Parking Authority addresses ramp limitations, stating a need for technology upgrades
Critics contend the management company that runs downtown Bismarck's six parking ramps turns drivers away, even when there are empty spaces.
So they contend what should be the main solution to parking problems for those who work downtown is actually part of the problem.
The numbers showed more than 100 spaces each hour going unused, but the problems are deeper than just the amount of passes property manager Rocky Gordon is selling.
Bismarck City Commissioner Shawn Oban requested a count of empty spaces in all downtown parking garages be presented at Thursday's Parking Authority Meeting.
Business owners and their employees are finding it hard to find parking in these garages located in downtown.
"It’s became a huge burden for a while trying to figure out where my car would go," said Ashton Hauff, cofounder of The Good Kids.
Hauff was forced to find parking elsewhere, after being denied a pass in October.
"Thankfully I reached out to the Downtowners and some other groups to find the spot I’m currently in next to J.L. Beers. But I have three other office mates who don't have a parking solution," said Hauff.
Some who serve on the Downtown Association say businesses have opted out of moving due to lack of parking.
"I don’t know firsthand if businesses are not coming downtown, but I do know some of them are having a hard time finding parking spots. So, we do not want that to be any sort of folks are going to have to encounter moving downtown," said Oban.
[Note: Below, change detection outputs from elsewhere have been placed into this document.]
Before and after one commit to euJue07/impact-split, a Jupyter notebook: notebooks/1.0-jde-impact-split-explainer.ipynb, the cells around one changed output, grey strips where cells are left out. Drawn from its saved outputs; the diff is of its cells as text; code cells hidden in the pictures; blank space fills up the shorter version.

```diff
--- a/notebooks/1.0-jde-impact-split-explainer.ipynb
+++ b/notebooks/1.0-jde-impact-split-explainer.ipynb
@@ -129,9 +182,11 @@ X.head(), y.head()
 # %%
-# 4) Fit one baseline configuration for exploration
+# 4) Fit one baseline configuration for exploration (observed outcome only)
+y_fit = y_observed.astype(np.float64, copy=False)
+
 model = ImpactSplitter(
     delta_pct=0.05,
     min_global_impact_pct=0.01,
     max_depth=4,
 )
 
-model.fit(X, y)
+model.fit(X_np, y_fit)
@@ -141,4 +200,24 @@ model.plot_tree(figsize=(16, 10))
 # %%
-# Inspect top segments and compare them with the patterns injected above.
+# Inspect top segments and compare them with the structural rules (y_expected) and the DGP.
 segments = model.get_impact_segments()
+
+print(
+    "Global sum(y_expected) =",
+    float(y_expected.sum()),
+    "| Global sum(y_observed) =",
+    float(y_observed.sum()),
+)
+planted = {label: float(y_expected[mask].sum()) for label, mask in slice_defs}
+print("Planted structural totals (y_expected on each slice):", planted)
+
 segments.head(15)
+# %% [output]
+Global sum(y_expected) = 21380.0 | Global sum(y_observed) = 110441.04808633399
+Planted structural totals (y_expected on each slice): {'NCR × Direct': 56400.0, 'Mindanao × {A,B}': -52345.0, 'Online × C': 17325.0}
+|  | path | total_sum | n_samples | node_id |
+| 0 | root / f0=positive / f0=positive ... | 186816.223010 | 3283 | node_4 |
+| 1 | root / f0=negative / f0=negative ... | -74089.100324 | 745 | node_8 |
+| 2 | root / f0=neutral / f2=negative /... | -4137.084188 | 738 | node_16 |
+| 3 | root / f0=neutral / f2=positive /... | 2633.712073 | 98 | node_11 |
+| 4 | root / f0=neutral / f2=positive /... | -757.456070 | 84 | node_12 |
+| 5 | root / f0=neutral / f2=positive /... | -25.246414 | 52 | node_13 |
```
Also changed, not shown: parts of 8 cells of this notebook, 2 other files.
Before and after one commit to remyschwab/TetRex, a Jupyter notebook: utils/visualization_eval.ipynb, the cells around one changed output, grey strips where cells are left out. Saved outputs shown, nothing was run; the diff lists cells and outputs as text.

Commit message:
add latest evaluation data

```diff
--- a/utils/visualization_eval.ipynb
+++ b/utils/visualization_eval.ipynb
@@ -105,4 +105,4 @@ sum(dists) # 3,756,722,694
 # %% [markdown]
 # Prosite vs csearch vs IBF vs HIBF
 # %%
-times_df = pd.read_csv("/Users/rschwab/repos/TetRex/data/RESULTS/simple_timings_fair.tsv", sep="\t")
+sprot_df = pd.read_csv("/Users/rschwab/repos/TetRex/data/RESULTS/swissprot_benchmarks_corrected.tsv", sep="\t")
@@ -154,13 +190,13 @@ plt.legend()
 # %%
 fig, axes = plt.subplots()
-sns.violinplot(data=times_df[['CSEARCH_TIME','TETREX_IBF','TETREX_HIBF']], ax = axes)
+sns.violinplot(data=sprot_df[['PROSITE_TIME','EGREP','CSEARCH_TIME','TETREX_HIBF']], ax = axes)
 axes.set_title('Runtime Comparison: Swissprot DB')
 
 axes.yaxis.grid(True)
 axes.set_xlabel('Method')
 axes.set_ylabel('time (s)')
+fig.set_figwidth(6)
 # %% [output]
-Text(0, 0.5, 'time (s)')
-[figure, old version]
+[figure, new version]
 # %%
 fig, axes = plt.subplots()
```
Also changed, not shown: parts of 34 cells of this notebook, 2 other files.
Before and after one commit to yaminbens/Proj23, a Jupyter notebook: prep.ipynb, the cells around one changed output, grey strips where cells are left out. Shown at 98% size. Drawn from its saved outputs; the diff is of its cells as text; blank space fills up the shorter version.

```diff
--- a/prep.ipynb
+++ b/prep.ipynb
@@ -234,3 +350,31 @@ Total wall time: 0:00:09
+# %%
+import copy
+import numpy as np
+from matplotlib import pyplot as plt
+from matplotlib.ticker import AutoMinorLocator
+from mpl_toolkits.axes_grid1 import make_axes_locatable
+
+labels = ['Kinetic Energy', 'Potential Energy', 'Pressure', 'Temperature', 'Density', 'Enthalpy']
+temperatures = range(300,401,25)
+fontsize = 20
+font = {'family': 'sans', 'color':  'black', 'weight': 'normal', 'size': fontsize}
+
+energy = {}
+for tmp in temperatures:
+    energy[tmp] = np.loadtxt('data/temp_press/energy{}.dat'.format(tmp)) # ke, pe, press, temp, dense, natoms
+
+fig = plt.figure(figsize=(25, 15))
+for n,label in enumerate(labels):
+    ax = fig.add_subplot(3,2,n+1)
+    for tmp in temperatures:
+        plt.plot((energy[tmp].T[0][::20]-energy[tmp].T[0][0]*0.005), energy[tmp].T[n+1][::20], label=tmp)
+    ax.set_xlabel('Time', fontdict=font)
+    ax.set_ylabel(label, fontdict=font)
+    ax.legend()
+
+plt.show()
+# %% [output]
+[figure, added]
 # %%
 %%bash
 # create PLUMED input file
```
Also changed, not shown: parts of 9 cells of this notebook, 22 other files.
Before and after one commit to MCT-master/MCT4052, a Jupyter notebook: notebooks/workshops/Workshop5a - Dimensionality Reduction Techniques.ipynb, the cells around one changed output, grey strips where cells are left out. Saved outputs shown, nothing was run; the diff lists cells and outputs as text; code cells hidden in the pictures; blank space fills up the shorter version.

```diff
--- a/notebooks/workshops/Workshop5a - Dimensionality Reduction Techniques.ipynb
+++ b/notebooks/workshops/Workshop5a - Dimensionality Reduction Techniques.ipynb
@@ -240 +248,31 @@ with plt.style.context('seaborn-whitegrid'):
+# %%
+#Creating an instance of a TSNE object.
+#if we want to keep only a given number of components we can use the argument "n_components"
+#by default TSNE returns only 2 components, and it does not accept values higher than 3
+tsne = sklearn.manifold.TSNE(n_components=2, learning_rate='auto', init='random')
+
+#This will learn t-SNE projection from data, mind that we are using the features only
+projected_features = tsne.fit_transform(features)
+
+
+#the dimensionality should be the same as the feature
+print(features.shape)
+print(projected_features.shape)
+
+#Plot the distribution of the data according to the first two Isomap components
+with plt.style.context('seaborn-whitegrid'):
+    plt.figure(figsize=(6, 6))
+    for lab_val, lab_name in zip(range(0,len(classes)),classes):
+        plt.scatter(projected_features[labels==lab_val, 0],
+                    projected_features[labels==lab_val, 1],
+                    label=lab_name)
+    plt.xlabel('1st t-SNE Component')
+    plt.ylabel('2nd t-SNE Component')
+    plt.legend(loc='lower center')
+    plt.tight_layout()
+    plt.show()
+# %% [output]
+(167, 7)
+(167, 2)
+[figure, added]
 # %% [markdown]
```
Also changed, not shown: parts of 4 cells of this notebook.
But Hauff says the inadequate parking has an effect on productivity in the work place.
"It’s a challenge because you get into the work and into you're creative zone, we're creative, so that's really important to us, and every hour and half we set a timer on our phone and we have to go out and move it. And if you're here a normal, eight, 10 hour day, you have to move your car five times a day," said Hauff.
The 6th and Thayer parking ramp is one of the most requested in downtown Bismarck, and has the longest waiting list. There are 500 available spaces, but close to 600 are sold, leaving people questioning where to park when they’re either going to The Bell or accessing downtown Bismarck. Now, the Bismarck Parking Authority is working on making changes to make ramps like this more accessible.
"Making sure we have a pay station so people have access to events that are happening downtown and better tracking technology that tracks who is using the ramps and how often, allowing us to better use that ramp and allow people to get in there," said Oban.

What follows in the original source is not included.